Provided records START

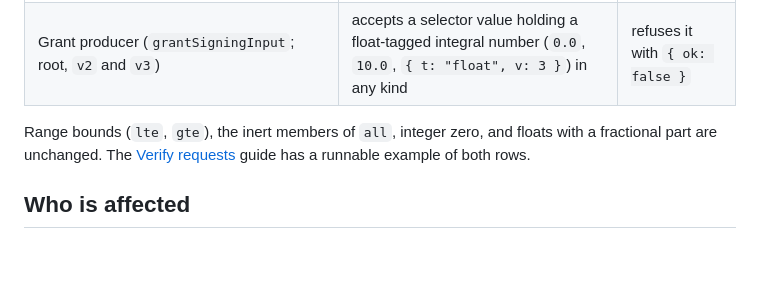
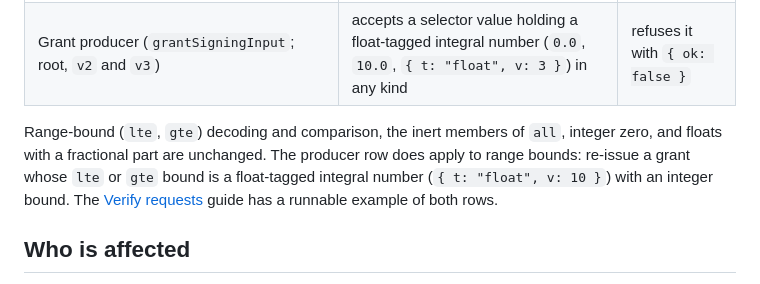
Before and after one commit to baselabs/bounded_authority_protocol_typescript, a Markdown page: docs/guides/upgrading.md, the part around the change. GitHub-like rendering; blank space fills up the shorter version.

```diff
--- a/docs/guides/upgrading.md
+++ b/docs/guides/upgrading.md
@@ -12,8 +12,10 @@ verdict change ([Versioning](../../README.md#versioning)).
 | Grant decode (`decodeGrant`, `verifyGrant`, `checkEnvelope`, `parseSelector`; root, `v2` and `v3`) | accepts an `equals` value or `one_of` member holding a float-tagged zero (`0.0`, `-0.0`, `-0e0`, `1e-400`) at any depth | rejects it with the closed error |
 | Grant producer (`grantSigningInput`; root, `v2` and `v3`) | accepts a selector value holding a float-tagged integral number (`0.0`, `10.0`, `{ t: "float", v: 3 }`) in any kind | refuses it with `{ ok: false }` |
 
-Range bounds (`lte`, `gte`), the inert members of `all`, integer zero, and floats with a
-fractional part are unchanged. The [Verify requests](verify-requests.md#arguments-and-selectors)
+Range-bound (`lte`, `gte`) decoding and comparison, the inert members of `all`, integer zero, and
+floats with a fractional part are unchanged. The producer row does apply to range bounds: re-issue
+a grant whose `lte` or `gte` bound is a float-tagged integral number (`{ t: "float", v: 10 }`) with
+an integer bound. The [Verify requests](verify-requests.md#arguments-and-selectors)
 guide has a runnable example of both rows.
 
 ## Who is affected
```
Also changed, not shown: docs/guides/http-server.md (+14 -2 lines).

Provided records END

Problem statement: Restate each entry exactly, omitting pictures.

Response to the task:
Before and after one commit to baselabs/bounded_authority_protocol_typescript, a Markdown page: docs/guides/upgrading.md, the part around the change. GitHub-like rendering; blank space fills up the shorter version.

```diff
--- a/docs/guides/upgrading.md
+++ b/docs/guides/upgrading.md
@@ -12,8 +12,10 @@ verdict change ([Versioning](../../README.md#versioning)).
 | Grant decode (`decodeGrant`, `verifyGrant`, `checkEnvelope`, `parseSelector`; root, `v2` and `v3`) | accepts an `equals` value or `one_of` member holding a float-tagged zero (`0.0`, `-0.0`, `-0e0`, `1e-400`) at any depth | rejects it with the closed error |
 | Grant producer (`grantSigningInput`; root, `v2` and `v3`) | accepts a selector value holding a float-tagged integral number (`0.0`, `10.0`, `{ t: "float", v: 3 }`) in any kind | refuses it with `{ ok: false }` |
 
-Range bounds (`lte`, `gte`), the inert members of `all`, integer zero, and floats with a
-fractional part are unchanged. The [Verify requests](verify-requests.md#arguments-and-selectors)
+Range-bound (`lte`, `gte`) decoding and comparison, the inert members of `all`, integer zero, and
+floats with a fractional part are unchanged. The producer row does apply to range bounds: re-issue
+a grant whose `lte` or `gte` bound is a float-tagged integral number (`{ t: "float", v: 10 }`) with
+an integer bound. The [Verify requests](verify-requests.md#arguments-and-selectors)
 guide has a runnable example of both rows.
 
 ## Who is affected
```
Also changed, not shown: docs/guides/http-server.md (+14 -2 lines).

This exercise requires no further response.